(Before-and-after change data)
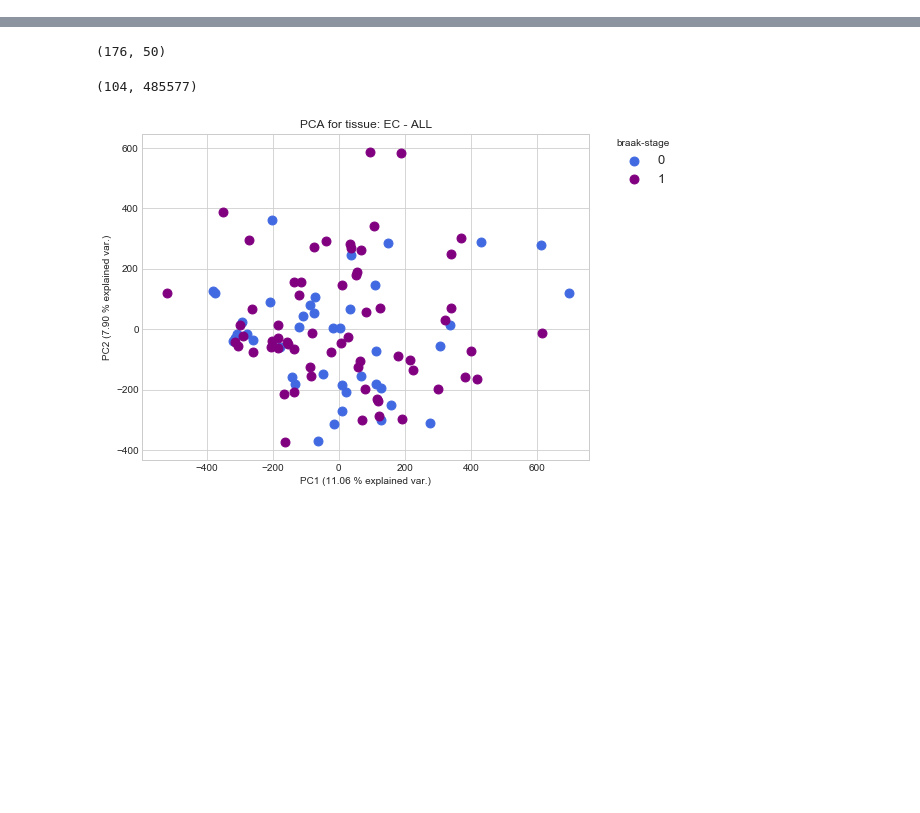
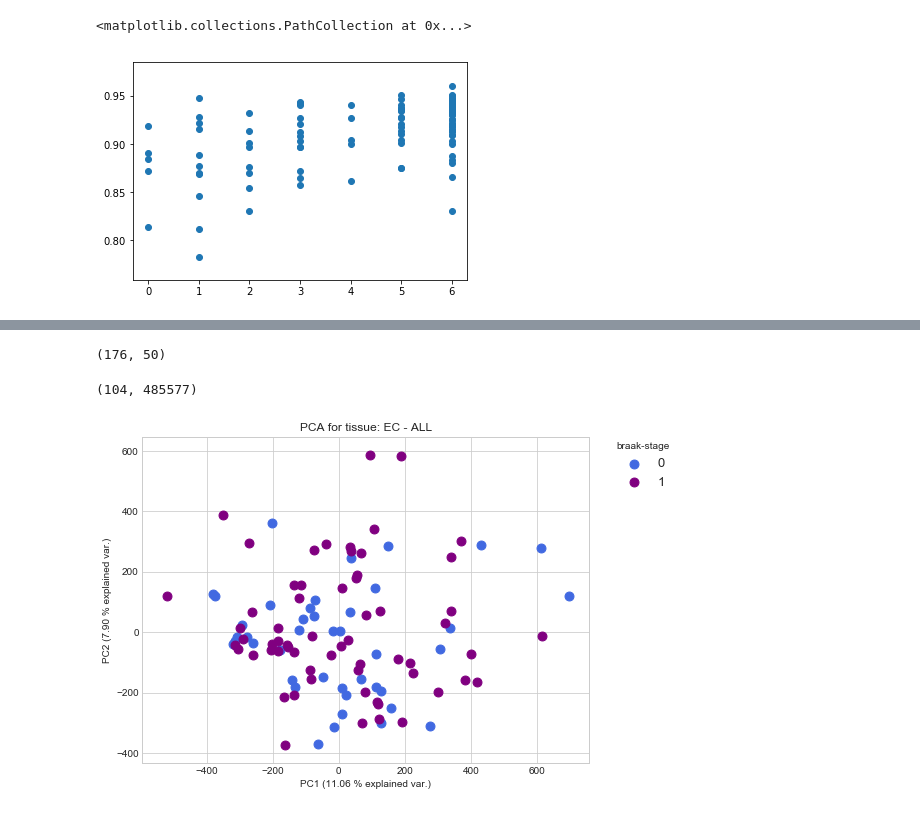
Before and after one commit to dcmm90/msc-dissertation, a Jupyter notebook: Train on blood.ipynb, the cells around one changed output, grey strips where cells are left out. Drawn from its saved outputs; the diff is of its cells as text; code cells hidden in the pictures; blank space fills up the shorter version.

```diff
--- a/Train on blood.ipynb
+++ b/Train on blood.ipynb
@@ -68,0 +142,5 @@ num
+# %%
+plt.scatter(br,cg)
+# %% [output]
+<matplotlib.collections.PathCollection at 0x...>
+[figure, added]
```
Also changed, not shown: parts of 21 cells of this notebook, 5 other files.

§ Task:
Using the records above, output their complete text exactly, minus any images.

§ Solution for this task:
Before and after one commit to dcmm90/msc-dissertation, a Jupyter notebook: Train on blood.ipynb, the cells around one changed output, grey strips where cells are left out. Drawn from its saved outputs; the diff is of its cells as text; code cells hidden in the pictures; blank space fills up the shorter version.

```diff
--- a/Train on blood.ipynb
+++ b/Train on blood.ipynb
@@ -68,0 +142,5 @@ num
+# %%
+plt.scatter(br,cg)
+# %% [output]
+<matplotlib.collections.PathCollection at 0x...>
+[figure, added]
```
Also changed, not shown: parts of 21 cells of this notebook, 5 other files.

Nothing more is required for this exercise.